_What you need to do_
Copy each line of the records that contains the word "Instructions".

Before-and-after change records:
# # # #

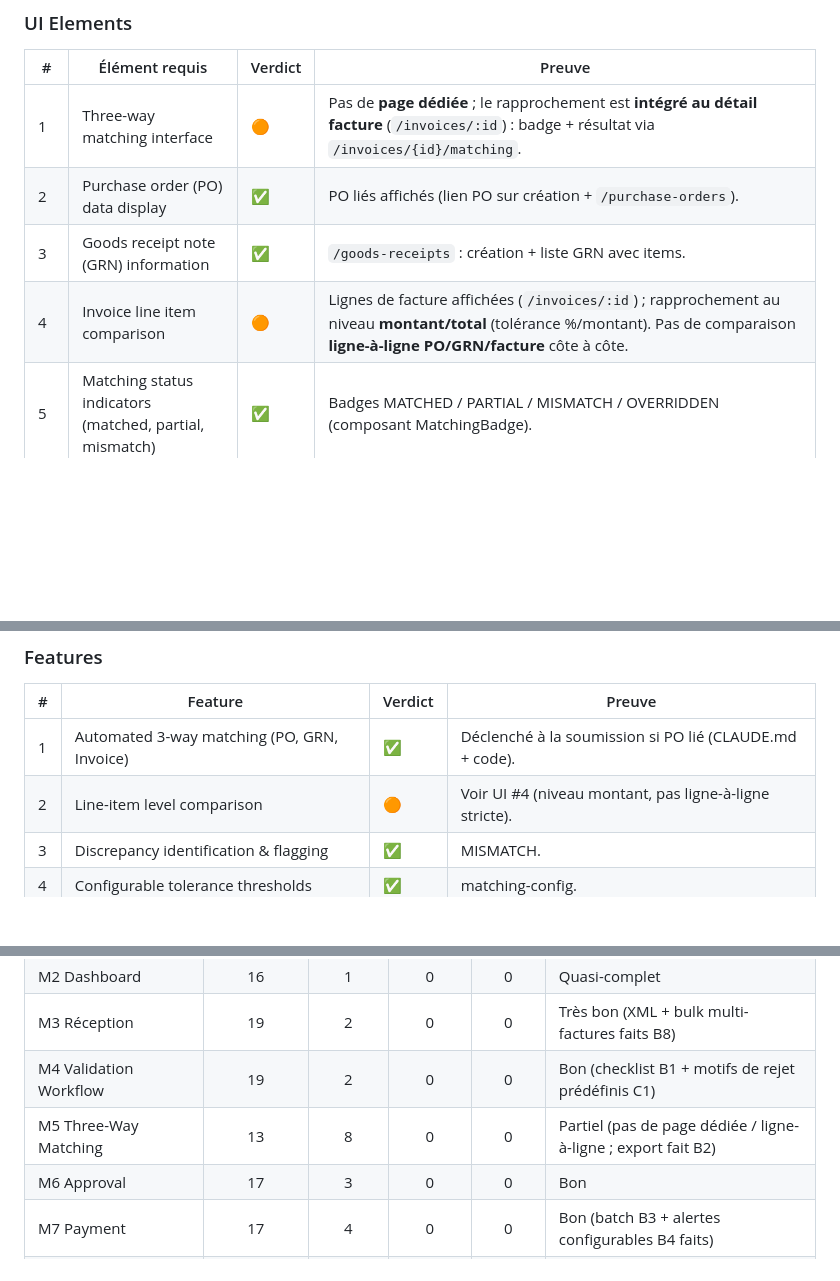
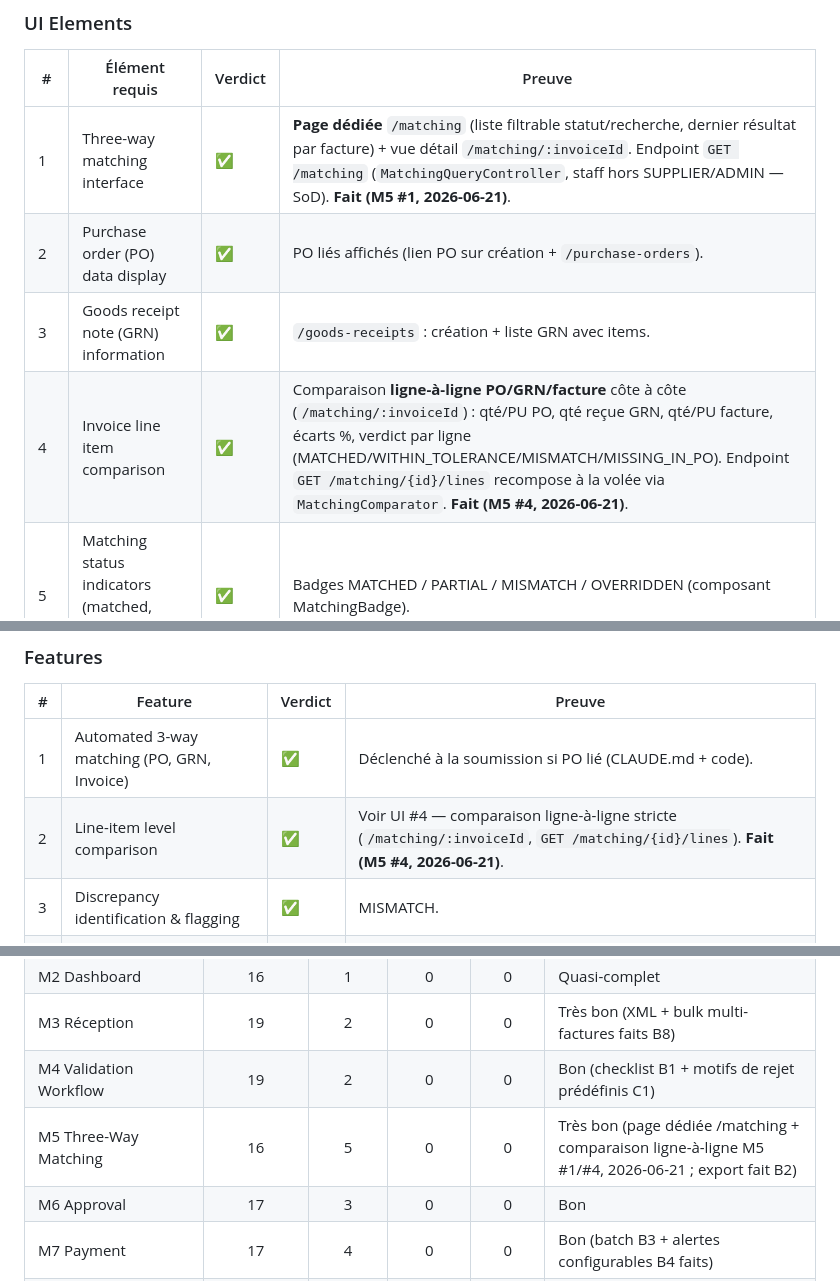
Before and after one commit to mousko667/FINAL-PROJECT-, a Markdown page: docs/COMPLIANCE_MATRIX.md, 3 parts joined by grey strips. Rendered like a GitHub page; blank space fills up the shorter version.

Commit message:
docs(M5): clôture #1 + #4 (page rapprochement dédiée + ligne-à-ligne) dans la matrice

```diff
--- a/docs/COMPLIANCE_MATRIX.md
+++ b/docs/COMPLIANCE_MATRIX.md
@@ -148,10 +148,10 @@ Environnement de test : backend dev profile → PostgreSQL 5433/oct_invoice (sch
 ### UI Elements
 | # | Élément requis | Verdict | Preuve |
 |---|----------------|---------|--------|
-| 1 | Three-way matching interface | 🟠 | Pas de **page dédiée** ; le rapprochement est **intégré au détail facture** (`/invoices/:id`) : badge + résultat via `/invoices/{id}/matching`. |
+| 1 | Three-way matching interface | ✅ | **Page dédiée** `/matching` (liste filtrable statut/recherche, dernier résultat par facture) + vue détail `/matching/:invoiceId`. Endpoint `GET /matching` (`MatchingQueryController`, staff hors SUPPLIER/ADMIN — SoD). **Fait (M5 #1, 2026-06-21)**. |
 | 2 | Purchase order (PO) data display | ✅ | PO liés affichés (lien PO sur création + `/purchase-orders`). |
 | 3 | Goods receipt note (GRN) information | ✅ | `/goods-receipts` : création + liste GRN avec items. |
-| 4 | Invoice line item comparison | 🟠 | Lignes de facture affichées (`/invoices/:id`) ; rapprochement au niveau **montant/total** (tolérance %/montant). Pas de comparaison **ligne-à-ligne PO/GRN/facture** côte à côte. |
+| 4 | Invoice line item comparison | ✅ | Comparaison **ligne-à-ligne PO/GRN/facture** côte à côte (`/matching/:invoiceId`) : qté/PU PO, qté reçue GRN, qté/PU facture, écarts %, verdict par ligne (MATCHED/WITHIN_TOLERANCE/MISMATCH/MISSING_IN_PO). Endpoint `GET /matching/{id}/lines` recompose à la volée via `MatchingComparator`. **Fait (M5 #4, 2026-06-21)**. |
 | 5 | Matching status indicators (matched, partial, mismatch) | ✅ | Badges MATCHED / PARTIAL / MISMATCH / OVERRIDDEN (composant MatchingBadge). |
 | 6 | Discrepancy identification & flagging | ✅ | Statut MISMATCH bloque la progression au-delà de SOUMIS. |
 | 7 | Tolerance threshold configuration | ✅ | `/admin/matching-config` : tolérance % + montant + requireGRN (vérifié). |
@@ -165,7 +165,7 @@ Environnement de test : backend dev profile → PostgreSQL 5433/oct_invoice (sch
 | # | Feature | Verdict | Preuve |
 |---|---------|---------|--------|
 | 1 | Automated 3-way matching (PO, GRN, Invoice) | ✅ | Déclenché à la soumission si PO lié (CLAUDE.md + code). |
-| 2 | Line-item level comparison | 🟠 | Voir UI #4 (niveau montant, pas ligne-à-ligne stricte). |
+| 2 | Line-item level comparison | ✅ | Voir UI #4 — comparaison ligne-à-ligne stricte (`/matching/:invoiceId`, `GET /matching/{id}/lines`). **Fait (M5 #4, 2026-06-21)**. |
 | 3 | Discrepancy identification & flagging | ✅ | MISMATCH. |
 | 4 | Configurable tolerance thresholds | ✅ | matching-config. |
 | 5 | Manual override with audit trail | ✅ | Override + audit. |
@@ -511,7 +511,7 @@ Environnement de test : backend dev profile → PostgreSQL 5433/oct_invoice (sch
 | M2 Dashboard | 16 | 1 | 0 | 0 | Quasi-complet |
 | M3 Réception | 19 | 2 | 0 | 0 | Très bon (XML + bulk multi-factures faits B8) |
 | M4 Validation Workflow | 19 | 2 | 0 | 0 | Bon (checklist B1 + motifs de rejet prédéfinis C1) |
-| M5 Three-Way Matching | 13 | 8 | 0 | 0 | Partiel (pas de page dédiée / ligne-à-ligne ; export fait B2) |
+| M5 Three-Way Matching | 16 | 5 | 0 | 0 | Très bon (page dédiée /matching + comparaison ligne-à-ligne M5 #1/#4, 2026-06-21 ; export fait B2) |
 | M6 Approval | 17 | 3 | 0 | 0 | Bon |
 | M7 Payment | 17 | 4 | 0 | 0 | Bon (batch B3 + alertes configurables B4 faits) |
 | M8 Supplier | 20 | 1 | 0 | 0 | Bon (catégorisation faite B5 ; onboarding sans assistant dédié) |
```
Also changed, not shown: other parts of docs/COMPLIANCE_MATRIX.md (+1 -1 lines).
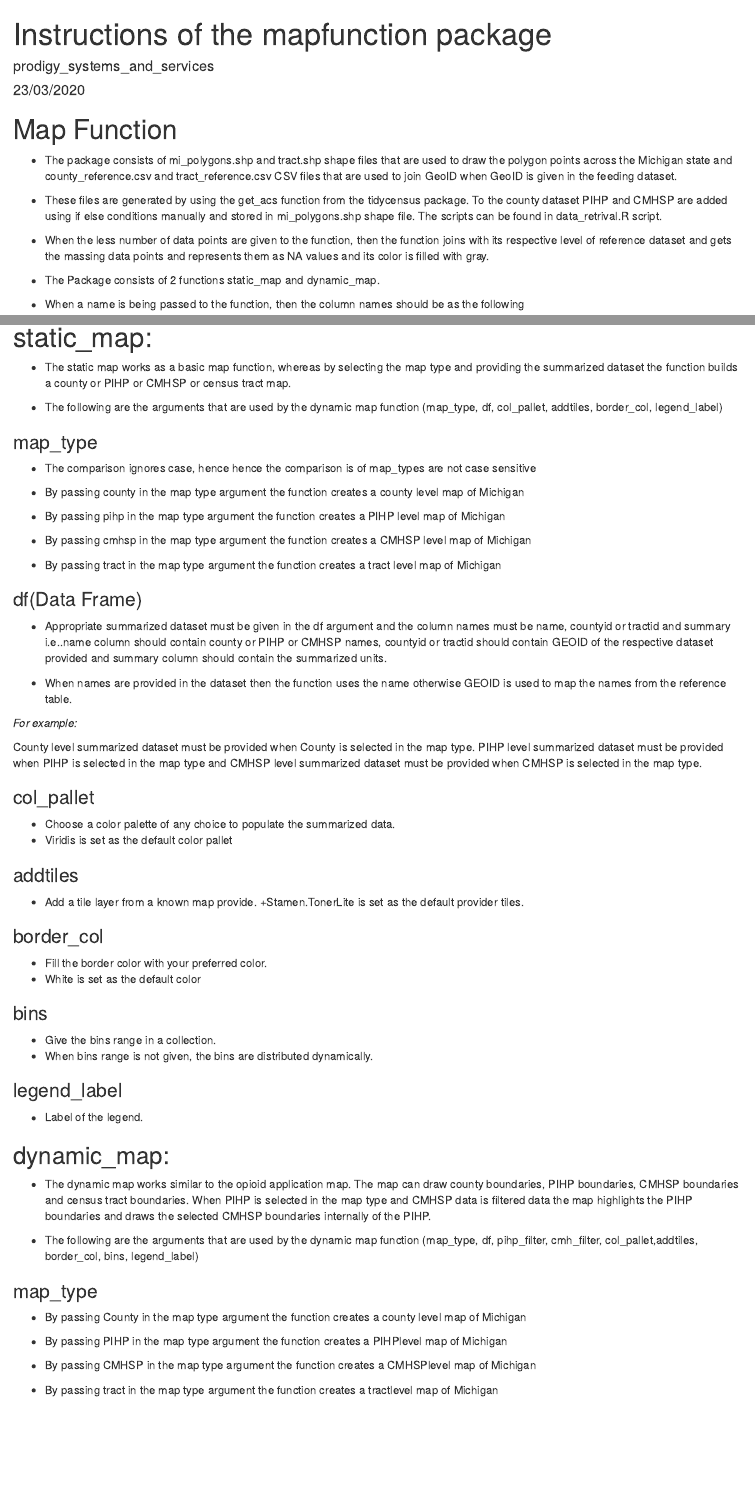
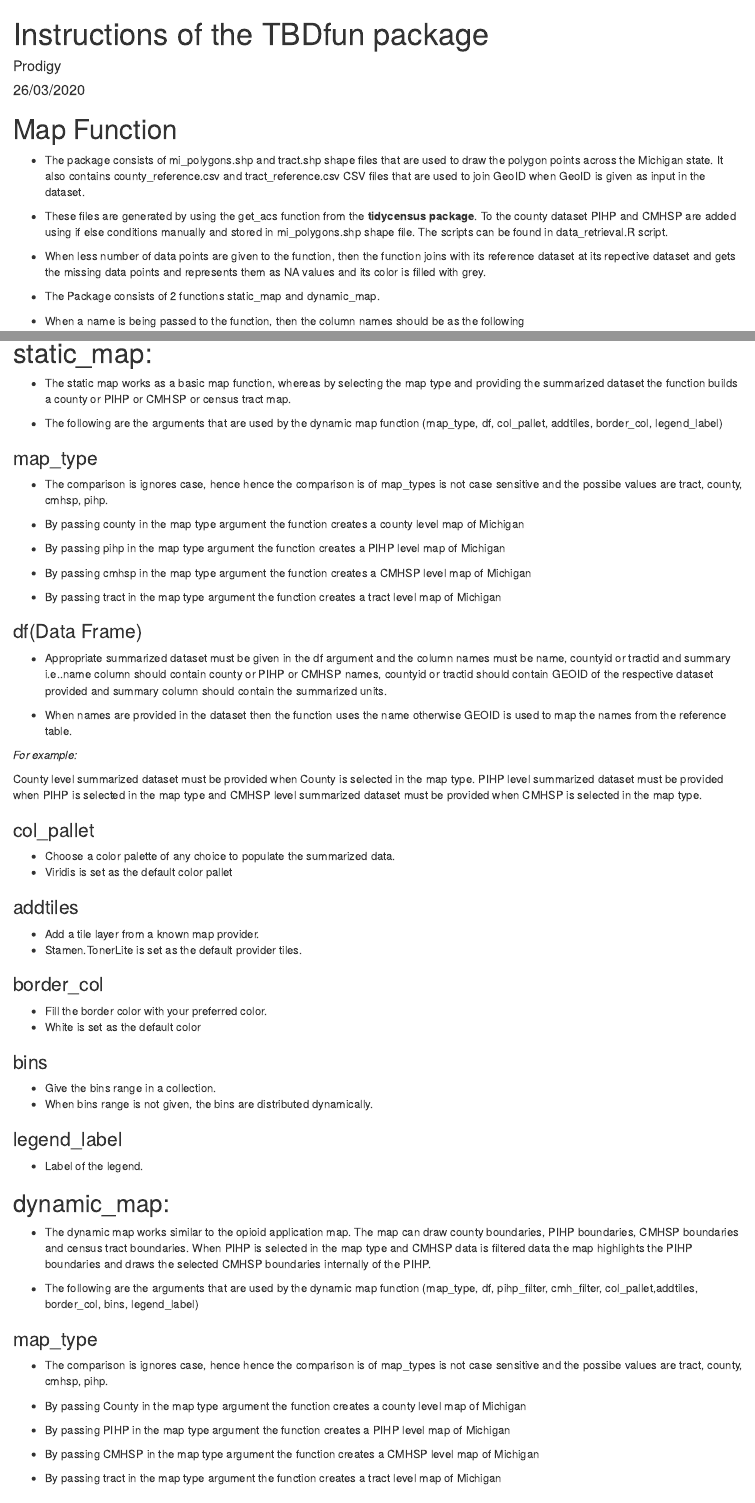
Before and after one commit to TBDSolutions/TBDfun, an R Markdown document (Instructions of the TBDfun package.Rmd): the page in a window 1100 px wide, from its top, and a second part further down, joined at a grey line. Rendered offline with R 4.5, knitr and Pandoc, with nearby package versions.

Commit message:
Updated rmd file

```diff
--- a/Instructions of the TBDfun package.Rmd
+++ b/Instructions of the TBDfun package.Rmd
@@ -1,7 +1,7 @@
 ---
-title: "Instructions of the mapfunction package"
-author: "prodigy_systems_and_services"
-date: "23/03/2020"
+title: "Instructions of the TBDfun package"
+author: "Prodigy"
+date: "26/03/2020"
 output: html_document
 ---
 
@@ -11,11 +11,11 @@ knitr::opts_chunk$set(echo = TRUE)
 
 # Map Function
 
-+ The package consists of mi_polygons.shp and tract.shp shape files that are used to draw the polygon points across the Michigan state and county_reference.csv and tract_reference.csv CSV files that are used to join GeoID when GeoID is given in the feeding dataset.
++ The package consists of mi_polygons.shp and tract.shp shape files that are used to draw the polygon points across the Michigan state. It also contains county_reference.csv and tract_reference.csv CSV files that are used to join GeoID when GeoID is given as input in the dataset.
 
-+ These files are generated by using the get_acs function from the tidycensus package. To the county dataset PIHP and CMHSP are added using if else conditions manually and stored in mi_polygons.shp shape file. The scripts can be found in data_retrival.R script.
++ These files are generated by using the get_acs function from the __tidycensus package__. To the county dataset PIHP and CMHSP are added using if else conditions manually and stored in mi_polygons.shp shape file. The scripts can be found in data_retrieval.R script.
 
-+ When the less number of data points are given to the function, then the function joins with its respective level of reference dataset and gets the massing data points and represents them as NA values and its color is filled with gray.
++ When less number of data points are given to the function, then the function joins with its reference dataset at its repective dataset and gets the missing data points and represents them as NA values and its color is filled with grey.
 
 + The Package consists of 2 functions static_map and dynamic_map.
 
@@ -41,7 +41,7 @@ knitr::opts_chunk$set(echo = TRUE)
 
 ### map_type
 
-+ The comparison ignores case, hence hence the comparison is of map_types are not case sensitive
++ The comparison is ignores case, hence hence the comparison is of map_types is not case sensitive and the possibe values are tract, county, cmhsp, pihp.
 
 + By passing county in the map type argument the function creates a county level map of Michigan
 
@@ -68,8 +68,8 @@ County level summarized dataset must be provided when County is selected in the
 
 ### addtiles
 
-+ Add a tile layer from a known map provide.
-+Stamen.TonerLite is set as the default provider tiles.
++ Add a tile layer from a known map provider.
++ Stamen.TonerLite is set as the default provider tiles.
 
 ### border_col
 
@@ -93,13 +93,15 @@ County level summarized dataset must be provided when County is selected in the
 
 ### map_type
 
++ The comparison is ignores case, hence hence the comparison is of map_types is not case sensitive and the possibe values are tract, county, cmhsp, pihp.
+
 + By passing County in the map type argument the function creates a county level map of Michigan
 
-+ By passing PIHP in the map type argument the function creates a PIHPlevel map of Michigan
++ By passing PIHP in the map type argument the function creates a PIHP level map of Michigan
 
-+ By passing CMHSP in the map type argument the function creates a CMHSPlevel map of Michigan
++ By passing CMHSP in the map type argument the function creates a CMHSP level map of Michigan
 
-+ By passing tract in the map type argument the function creates a tractlevel map of Michigan
++ By passing tract in the map type argument the function creates a tract level map of Michigan
 
 ### df(Data Frame)
 
```
Also changed, not shown: Instructions-of-the-TBDfun-package.html, data_retrieval.R (renamed from data_retrival.R), Instructions of the TBDfun package.Rmd (4 more changed lines).
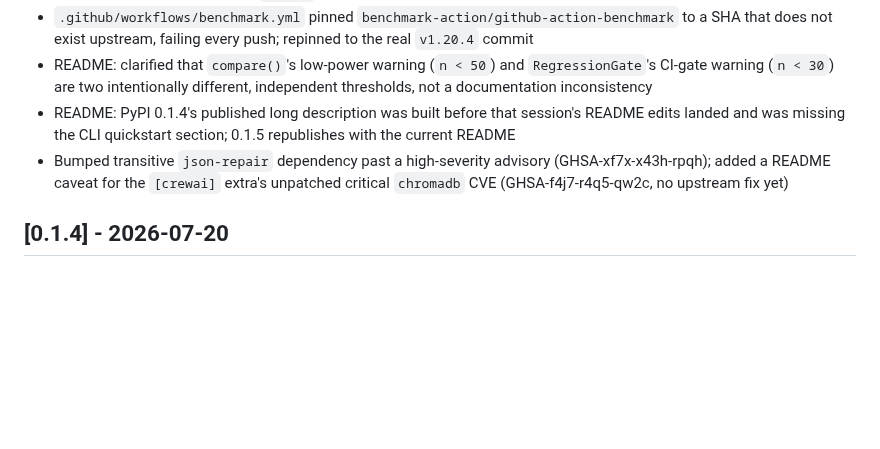
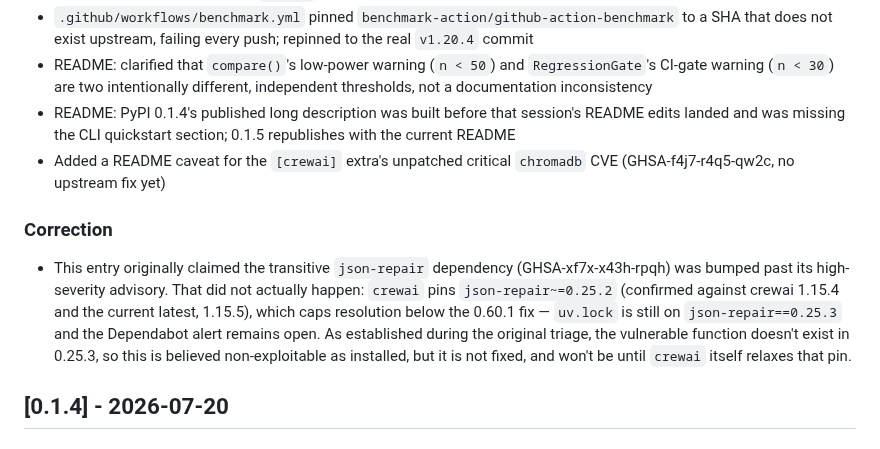
Before and after one commit to RudrenduPaul/agent-eval, a Markdown page: CHANGELOG.md, the part around the change. GitHub-like rendering; blank space fills up the shorter version.

Commit message:
Correct false json-repair fix claim; gh-pages branch created separately
Round-2 audit caught that the earlier CHANGELOG claim of bumping
json-repair past its advisory never actually took effect: crewai pins
json-repair~=0.25.2, which caps resolution below the 0.60.1 fix, so
uv.lock is unchanged at 0.25.3 and the Dependabot alert is still open.
Corrected the record instead of leaving a false claim standing.

(gh-pages branch, needed by benchmark.yml's publish step, was created
directly on the remote -- no local repo changes for that fix.)

```diff
--- a/CHANGELOG.md
+++ b/CHANGELOG.md
@@ -19,7 +19,11 @@ Versions follow [Semantic Versioning](https://semver.org/spec/v2.0.0.html).
 - `.github/workflows/benchmark.yml` pinned `benchmark-action/github-action-benchmark` to a SHA that does not exist upstream, failing every push; repinned to the real `v1.20.4` commit
 - README: clarified that `compare()`'s low-power warning (`n < 50`) and `RegressionGate`'s CI-gate warning (`n < 30`) are two intentionally different, independent thresholds, not a documentation inconsistency
 - README: PyPI 0.1.4's published long description was built before that session's README edits landed and was missing the CLI quickstart section; 0.1.5 republishes with the current README
-- Bumped transitive `json-repair` dependency past a high-severity advisory (GHSA-xf7x-x43h-rpqh); added a README caveat for the `[crewai]` extra's unpatched critical `chromadb` CVE (GHSA-f4j7-r4q5-qw2c, no upstream fix yet)
+- Added a README caveat for the `[crewai]` extra's unpatched critical `chromadb` CVE (GHSA-f4j7-r4q5-qw2c, no upstream fix yet)
+
+### Correction
+
+- This entry originally claimed the transitive `json-repair` dependency (GHSA-xf7x-x43h-rpqh) was bumped past its high-severity advisory. That did not actually happen: `crewai` pins `json-repair~=0.25.2` (confirmed against crewai 1.15.4 and the current latest, 1.15.5), which caps resolution below the 0.60.1 fix — `uv.lock` is still on `json-repair==0.25.3` and the Dependabot alert remains open. As established during the original triage, the vulnerable function doesn't exist in 0.25.3, so this is believed non-exploitable as installed, but it is not fixed, and won't be until `crewai` itself relaxes that pin.
 
 ## [0.1.4] - 2026-07-20
 
```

# # # #

_Response for this exercise_
Before and after one commit to TBDSolutions/TBDfun, an R Markdown document (Instructions of the TBDfun package.Rmd): the page in a window 1100 px wide, from its top, and a second part further down, joined at a grey line. Rendered offline with R 4.5, knitr and Pandoc, with nearby package versions.
--- a/Instructions of the TBDfun package.Rmd
+++ b/Instructions of the TBDfun package.Rmd
-title: "Instructions of the mapfunction package"
+title: "Instructions of the TBDfun package"
Also changed, not shown: Instructions-of-the-TBDfun-package.html, data_retrieval.R (renamed from data_retrival.R), Instructions of the TBDfun package.Rmd (4 more changed lines).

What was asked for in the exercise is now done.